WHAT YOU NEED TO DO: Taking the material as a whole, state how many of its lines contain "shown". Write the number and nothing more.

##### RECORDS PROVIDED

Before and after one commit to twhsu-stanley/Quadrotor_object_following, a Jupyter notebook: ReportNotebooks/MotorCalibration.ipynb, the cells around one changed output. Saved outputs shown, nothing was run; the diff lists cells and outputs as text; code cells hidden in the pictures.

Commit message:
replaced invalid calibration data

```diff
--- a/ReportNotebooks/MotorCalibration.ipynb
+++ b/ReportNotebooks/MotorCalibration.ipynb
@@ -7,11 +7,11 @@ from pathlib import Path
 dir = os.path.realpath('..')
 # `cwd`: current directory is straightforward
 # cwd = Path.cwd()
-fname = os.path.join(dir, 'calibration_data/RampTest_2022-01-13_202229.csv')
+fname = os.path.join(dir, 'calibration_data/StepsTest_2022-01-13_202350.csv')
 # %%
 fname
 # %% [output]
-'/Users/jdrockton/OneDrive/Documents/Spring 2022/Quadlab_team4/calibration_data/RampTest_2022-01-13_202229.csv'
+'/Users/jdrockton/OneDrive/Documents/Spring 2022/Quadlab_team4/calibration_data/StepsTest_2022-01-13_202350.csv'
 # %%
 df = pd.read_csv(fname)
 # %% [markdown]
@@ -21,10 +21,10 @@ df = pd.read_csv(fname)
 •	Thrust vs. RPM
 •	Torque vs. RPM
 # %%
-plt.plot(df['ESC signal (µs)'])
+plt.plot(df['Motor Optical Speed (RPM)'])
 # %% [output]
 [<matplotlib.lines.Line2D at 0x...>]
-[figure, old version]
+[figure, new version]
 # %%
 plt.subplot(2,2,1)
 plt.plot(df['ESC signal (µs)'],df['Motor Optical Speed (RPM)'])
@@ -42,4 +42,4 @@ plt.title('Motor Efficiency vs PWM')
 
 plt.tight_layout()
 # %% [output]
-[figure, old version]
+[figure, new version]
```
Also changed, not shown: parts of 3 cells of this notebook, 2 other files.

##########
##### RECORDS PROVIDED

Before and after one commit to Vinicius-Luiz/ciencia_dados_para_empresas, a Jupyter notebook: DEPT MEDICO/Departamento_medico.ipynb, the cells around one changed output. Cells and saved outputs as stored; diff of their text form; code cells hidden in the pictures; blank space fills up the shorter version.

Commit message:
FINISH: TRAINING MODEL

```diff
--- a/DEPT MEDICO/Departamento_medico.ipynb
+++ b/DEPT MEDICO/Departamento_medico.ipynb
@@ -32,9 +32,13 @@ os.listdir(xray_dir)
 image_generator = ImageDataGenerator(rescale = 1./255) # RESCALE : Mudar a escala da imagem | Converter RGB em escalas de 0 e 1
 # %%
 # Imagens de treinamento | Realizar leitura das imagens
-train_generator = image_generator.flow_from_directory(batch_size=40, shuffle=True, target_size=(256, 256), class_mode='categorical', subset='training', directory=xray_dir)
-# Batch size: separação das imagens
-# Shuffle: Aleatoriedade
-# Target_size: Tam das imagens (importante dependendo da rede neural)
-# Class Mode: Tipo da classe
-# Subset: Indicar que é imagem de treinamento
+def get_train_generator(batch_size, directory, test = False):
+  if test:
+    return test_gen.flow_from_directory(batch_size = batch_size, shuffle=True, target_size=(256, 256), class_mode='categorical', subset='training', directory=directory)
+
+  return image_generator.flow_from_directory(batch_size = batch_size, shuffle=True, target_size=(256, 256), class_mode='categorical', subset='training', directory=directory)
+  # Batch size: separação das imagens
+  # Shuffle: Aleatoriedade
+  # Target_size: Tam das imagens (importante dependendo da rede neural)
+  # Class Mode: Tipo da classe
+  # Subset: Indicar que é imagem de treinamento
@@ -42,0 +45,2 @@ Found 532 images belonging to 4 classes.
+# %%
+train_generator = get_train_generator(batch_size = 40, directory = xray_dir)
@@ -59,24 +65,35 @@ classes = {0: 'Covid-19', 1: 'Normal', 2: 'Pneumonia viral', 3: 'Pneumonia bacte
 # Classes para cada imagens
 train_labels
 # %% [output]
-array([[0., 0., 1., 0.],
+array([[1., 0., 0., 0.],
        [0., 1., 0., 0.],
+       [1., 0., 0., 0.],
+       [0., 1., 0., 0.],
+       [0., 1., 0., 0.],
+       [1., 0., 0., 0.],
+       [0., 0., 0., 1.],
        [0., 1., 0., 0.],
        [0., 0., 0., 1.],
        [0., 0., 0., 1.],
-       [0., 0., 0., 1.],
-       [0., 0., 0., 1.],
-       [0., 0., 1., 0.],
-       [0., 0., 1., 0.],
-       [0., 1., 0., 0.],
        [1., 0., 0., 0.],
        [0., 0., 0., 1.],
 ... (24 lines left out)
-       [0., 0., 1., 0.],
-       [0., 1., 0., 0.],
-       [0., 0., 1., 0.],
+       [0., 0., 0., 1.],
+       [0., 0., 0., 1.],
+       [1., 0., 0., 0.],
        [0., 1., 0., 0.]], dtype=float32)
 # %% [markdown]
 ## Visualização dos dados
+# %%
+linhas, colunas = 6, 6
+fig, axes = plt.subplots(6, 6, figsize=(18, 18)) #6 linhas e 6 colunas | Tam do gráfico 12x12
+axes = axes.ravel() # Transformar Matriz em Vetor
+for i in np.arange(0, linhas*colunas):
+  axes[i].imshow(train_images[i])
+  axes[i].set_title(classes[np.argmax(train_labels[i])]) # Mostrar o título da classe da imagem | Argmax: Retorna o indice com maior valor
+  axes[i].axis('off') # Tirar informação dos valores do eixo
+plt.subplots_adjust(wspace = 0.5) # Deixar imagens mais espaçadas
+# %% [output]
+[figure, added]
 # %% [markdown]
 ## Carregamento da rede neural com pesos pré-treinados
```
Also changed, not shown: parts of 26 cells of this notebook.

##########

WRITTEN ANSWER: 3